* [Your assignment]:
Work through the records below and copy every line that includes "will".

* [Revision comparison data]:

------------------------------------------------------------

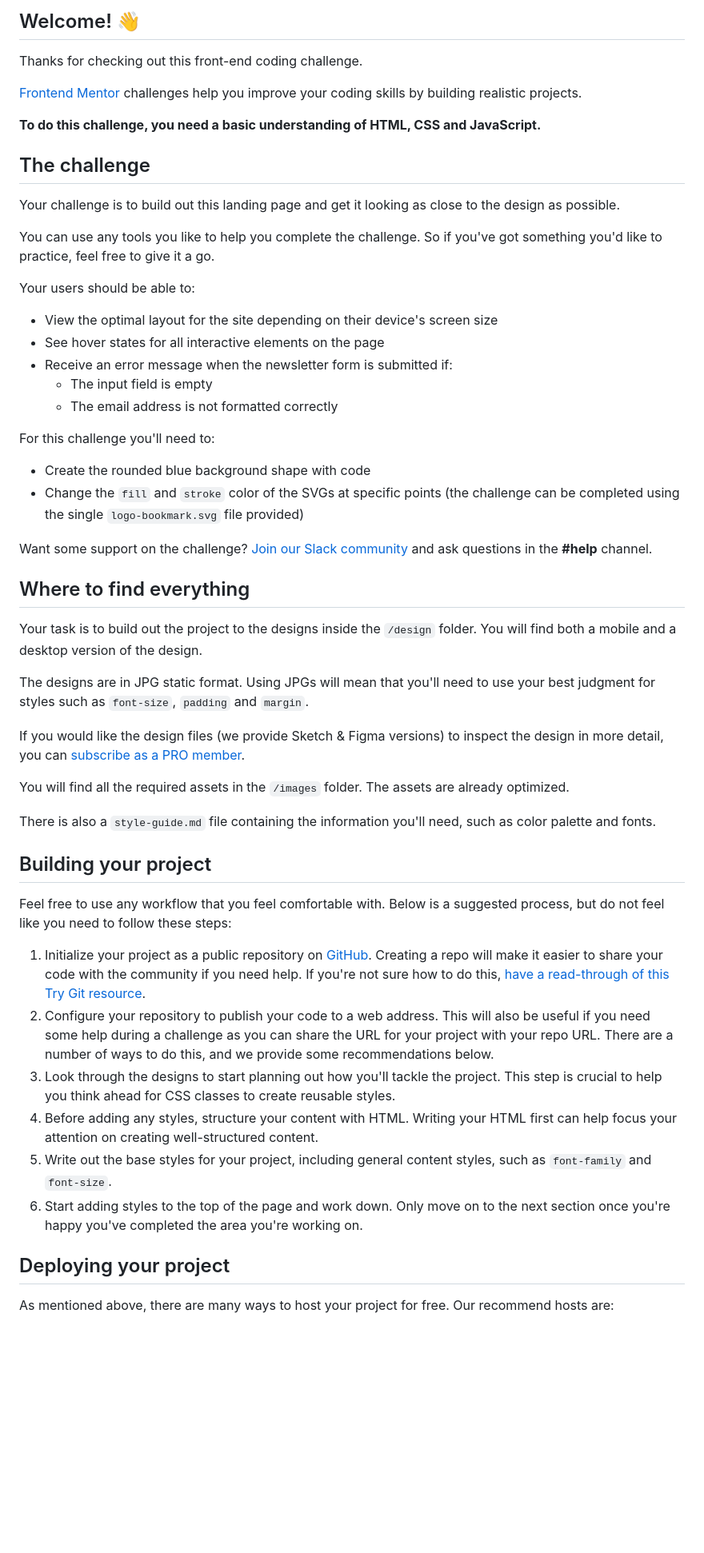
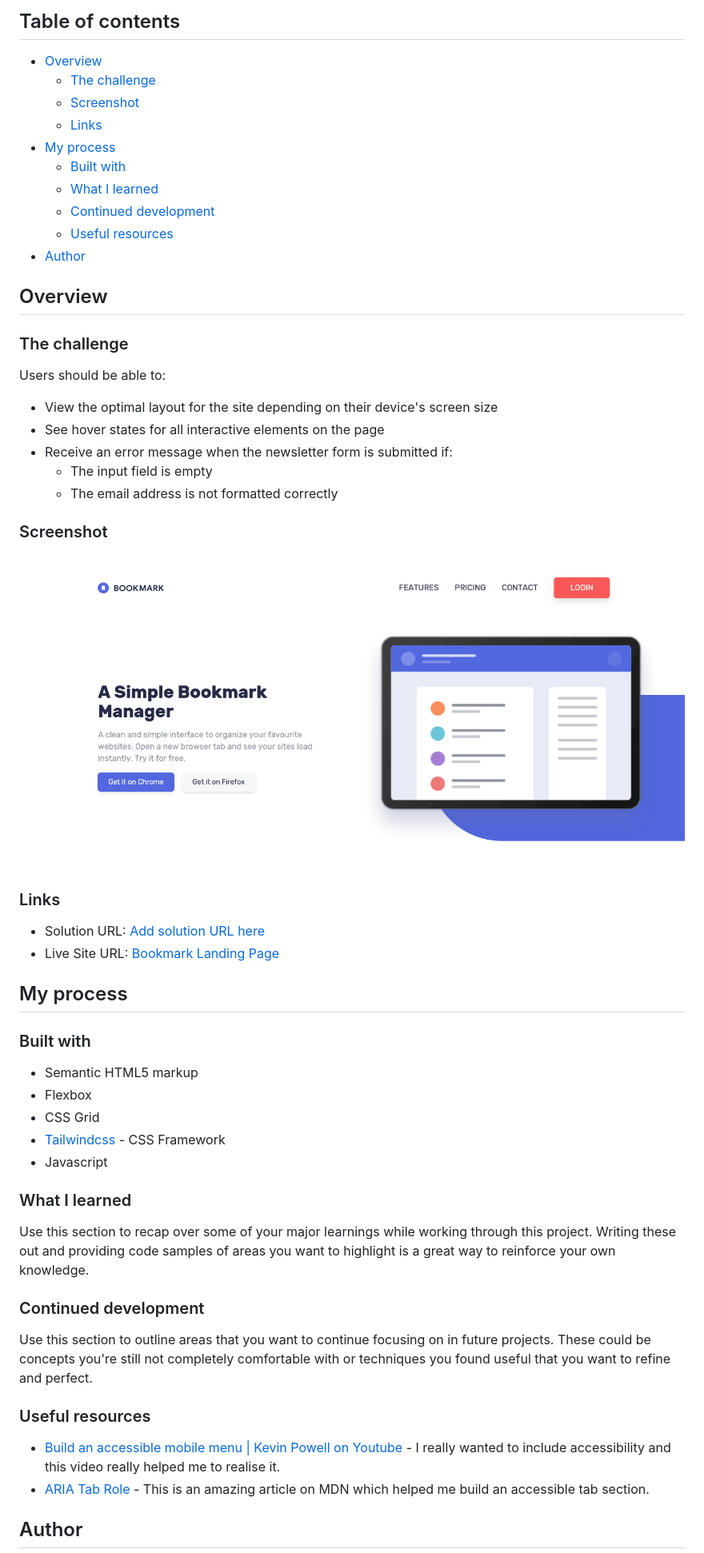
Before and after one commit to dinadess/bookmark-landing-page, a Markdown page: README.md, the part around one of its changes. Shown at 80% size. Rendered like a GitHub page; pictures changed too: screenshot.png (added); blank space fills up the shorter version.

```diff
--- a/README.md
+++ b/README.md
@@ -4,19 +4,22 @@
 
-## Welcome! 👋
+## Table of contents
 
-Thanks for checking out this front-end coding challenge.
+- [Overview](#overview)
+  - [The challenge](#the-challenge)
+  - [Screenshot](#screenshot)
+  - [Links](#links)
+- [My process](#my-process)
+  - [Built with](#built-with)
+  - [What I learned](#what-i-learned)
+  - [Continued development](#continued-development)
+  - [Useful resources](#useful-resources)
+- [Author](#author)
 
-[Frontend Mentor](https://www.frontendmentor.io) challenges help you improve your coding skills by building realistic projects.
+## Overview
 
-**To do this challenge, you need a basic understanding of HTML, CSS and JavaScript.**
+### The challenge
 
-## The challenge
-
-Your challenge is to build out this landing page and get it looking as close to the design as possible.
-
-You can use any tools you like to help you complete the challenge. So if you've got something you'd like to practice, feel free to give it a go.
-
-Your users should be able to:
+Users should be able to:
 
 - View the optimal layout for the site depending on their device's screen size
 - See hover states for all interactive elements on the page
@@ -24,37 +27,37 @@ Your users should be able to:
   - The input field is empty
   - The email address is not formatted correctly
 
-For this challenge you'll need to:
+### Screenshot
 
-- Create the rounded blue background shape with code
-- Change the `fill` and `stroke` color of the SVGs at specific points (the challenge can be completed using the single `logo-bookmark.svg` file provided)
+![](./screenshot.png)
 
-Want some support on the challenge? [Join our Slack community](https://www.frontendmentor.io/slack) and ask questions in the **#help** channel.
+### Links
 
-## Where to find everything
+- Solution URL: [Add solution URL here](https://your-solution-url.com)
+- Live Site URL: [Bookmark Landing Page](https://dinadess.github.io/bookmark-landing-page/)
 
-Your task is to build out the project to the designs inside the `/design` folder. You will find both a mobile and a desktop version of the design.
+## My process
 
-The designs are in JPG static format. Using JPGs will mean that you'll need to use your best judgment for styles such as `font-size`, `padding` and `margin`.
+### Built with
 
-If you would like the design files (we provide Sketch & Figma versions) to inspect the design in more detail, you can [subscribe as a PRO member](https://www.frontendmentor.io/pro).
+- Semantic HTML5 markup
+- Flexbox
+- CSS Grid
+- [Tailwindcss](https://tailwindcss.com/) - CSS Framework
+- Javascript
 
-You will find all the required assets in the `/images` folder. The assets are already optimized.
+### What I learned
 
-There is also a `style-guide.md` file containing the information you'll need, such as color palette and fonts.
+Use this section to recap over some of your major learnings while working through this project. Writing these out and providing code samples of areas you want to highlight is a great way to reinforce your own knowledge.
 
-## Building your project
+### Continued development
 
-Feel free to use any workflow that you feel comfortable with. Below is a suggested process, but do not feel like you need to follow these steps:
+Use this section to outline areas that you want to continue focusing on in future projects. These could be concepts you're still not completely comfortable with or techniques you found useful that you want to refine and perfect.
 
-1. Initialize your project as a public repository on [GitHub](https://github.com/). Creating a repo will make it easier to share your code with the community if you need help. If you're not sure how to do this, [have a read-through of this Try Git resource](https://try.github.io/).
-2. Configure your repository to publish your code to a web address. This will also be useful if you need some help during a challenge as you can share the URL for your project with your repo URL. There are a number of ways to do this, and we provide some recommendations below.
-3. Look through the designs to start planning out how you'll tackle the project. This step is crucial to help you think ahead for CSS classes to create reusable styles.
-4. Before adding any styles, structure your content with HTML. Writing your HTML first can help focus your attention on creating well-structured content.
-5. Write out the base styles for your project, including general content styles, such as `font-family` and `font-size`.
-6. Start adding styles to the top of the page and work down. Only move on to the next section once you're happy you've completed the area you're working on.
+### Useful resources
 
-## Deploying your project
+- [Build an accessible mobile menu | Kevin Powell on Youtube](https://www.youtube.com/watch?v=YAqRQoN8ykI) - I really wanted to include accessibility and this video really helped me to realise it.
+- [ARIA Tab Role](https://developer.mozilla.org/en-US/docs/Web/Accessibility/ARIA/Roles/tab_role) - This is an amazing article on MDN which helped me build an accessible tab section.
 
-As mentioned above, there are many ways to host your project for free. Our recommend hosts are:
+## Author
 
```
Also changed, not shown: other parts of README.md (+3 -42 lines), 3 other files.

------------------------------------------------------------

* [Output of the exercise]:
-Your task is to build out the project to the designs inside the `/design` folder. You will find both a mobile and a desktop version of the design.
-The designs are in JPG static format. Using JPGs will mean that you'll need to use your best judgment for styles such as `font-size`, `padding` and `margin`.
-You will find all the required assets in the `/images` folder. The assets are already optimized.
-1. Initialize your project as a public repository on [GitHub](https://github.com/). Creating a repo will make it easier to share your code with the community if you need help. If you're not sure how to do this, [have a read-through of this Try Git resource](https://try.github.io/).
-2. Configure your repository to publish your code to a web address. This will also be useful if you need some help during a challenge as you can share the URL for your project with your repo URL. There are a number of ways to do this, and we provide some recommendations below.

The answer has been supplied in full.